Congress Speaks to Require a Product Exclusion Process for List 3
Congress, in its Joint Explanatory Statement (JES) that accompanied the legislation signed today by President Trump to fund the government, has voiced its intention that the United States Trade Representative (USTR) implement a product exclusion process for products on List 3 of the Section 301 duties intended to retaliate against China’s unfair trade practices. In its JES, Congress requires USTR to initiate the exclusion process by March 17, 2019, “following the same procedures as those in [Lists 1 and 2] ....”
Importantly, the JES is not part of the bill signed by the president, and the language requiring USTR to implement the exclusion process for List 3 products is not in the final text of the bill. As such, the language in the JES is not binding. However, the JES is informative as it explains the intent of the House and Senate Conference Committee on a particular aspect of a bill. Therefore, as Congress has voiced its intention that there be an exclusion process for List 3 products, Congress believes that USTR will implement an exclusion process similar to that for Lists 1 and 2. We will be closely monitoring this development over the next few weeks and issue an alert as soon as new information emerges.
In the event that USTR does implement an exclusion request process for List 3, as with Lists 1 and 2, USTR is likely to require parties requesting an exclusion to identify whether 1) the product is only available in China; 2) imposition of these additional duties would cause severe economic harm to the requestor or other U.S. interests; and 3) the product is strategically important or related to the “Made in China 2025” policy. Further, USTR would likely seek the following information for any exclusion request:
Identification of the particular product as defined by its physical characteristics that distinguish it from other products within the covered eight-digit HTSUS subheading.
The 10-digit subheading of the HTSUS that is being requested to be excluded.
The annual quantity and value of the Chinese-origin product that the requester purchased in each of the last three years.
Information on the ability of U.S. Customs and Border Protection to enforce the exclusion.

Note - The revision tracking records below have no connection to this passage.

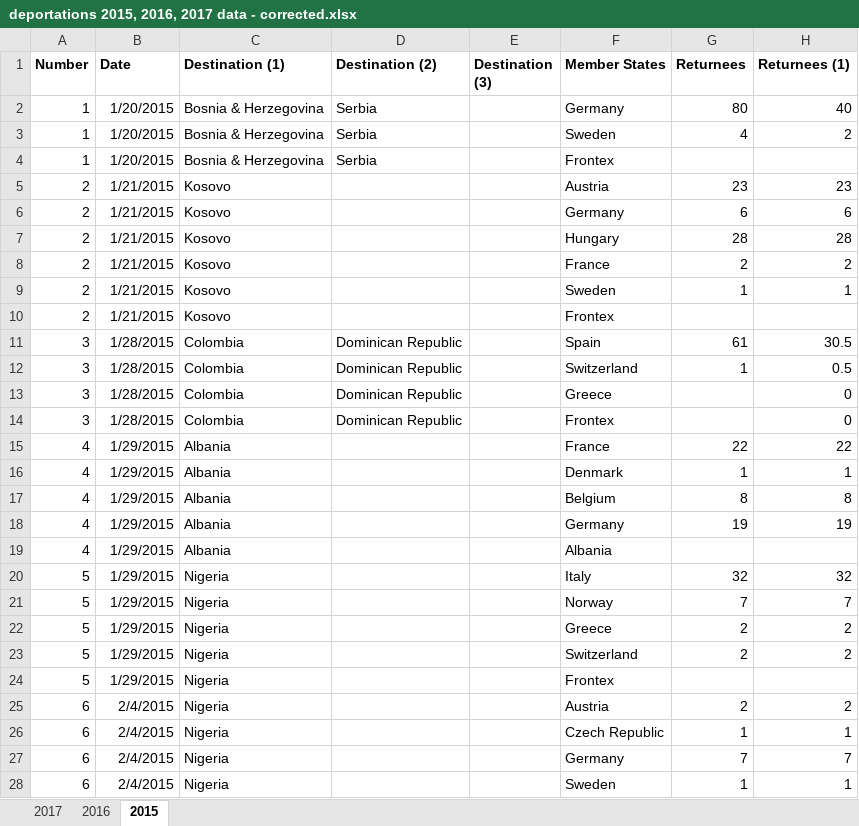
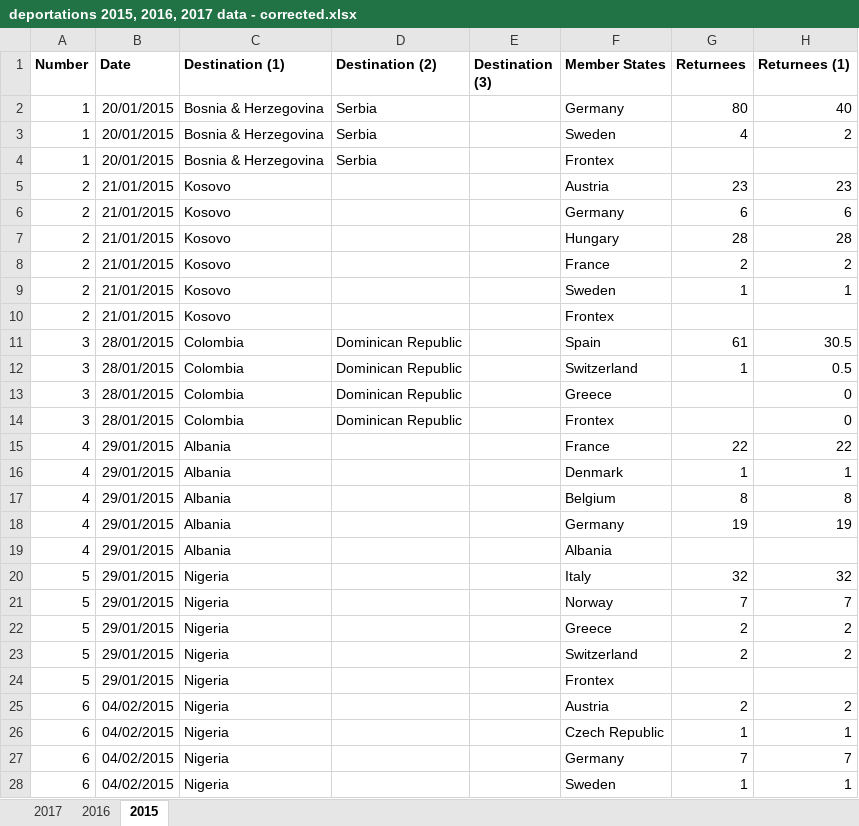
Before and after one commit to statewatch/deportation-union, an Excel workbook: raw_data/deportations 2015, 2016, 2017 data - corrected.xlsx, sheet 2015, drawn as a sheet; only a part is shown; values as stored, in another font and other column widths than the file's, no borders; charts and pictures and conditional formats not drawn; the diff covers the shown part only; the diff names each change by its address in the sheet, - before the commit and + after, or states it on an @@ line.

```diff
--- a/raw_data/deportations 2015, 2016, 2017 data - corrected.xlsx (sheet 2015)
+++ b/raw_data/deportations 2015, 2016, 2017 data - corrected.xlsx (sheet 2015)
-B2:B4 (Date): 1/20/2015
+B2:B4 (Date): 20/01/2015
-B5:B10 (Date): 1/21/2015
+B5:B10 (Date): 21/01/2015
-B11:B14 (Date): 1/28/2015
+B11:B14 (Date): 28/01/2015
-B15:B24 (Date): 1/29/2015
+B15:B24 (Date): 29/01/2015
-B25:B28 (Date): 2/4/2015
+B25:B28 (Date): 04/02/2015
```
Also changed, not shown: 304 edited cells elsewhere in this sheet, sheet 2017, sheet 2016, charts or pictures, 11 other files.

List 3 includes duties on approximately $200 billion of imports from China, impacting a large number of importers and other stakeholders who would be eligible to request exclusions of their products. Further, assuming that USTR will shortly implement an exclusion process for List 3 imports, it is important that potential requestors immediately begin analyzing available support, sourcing options, and gathering pertinent information to support an exclusion request.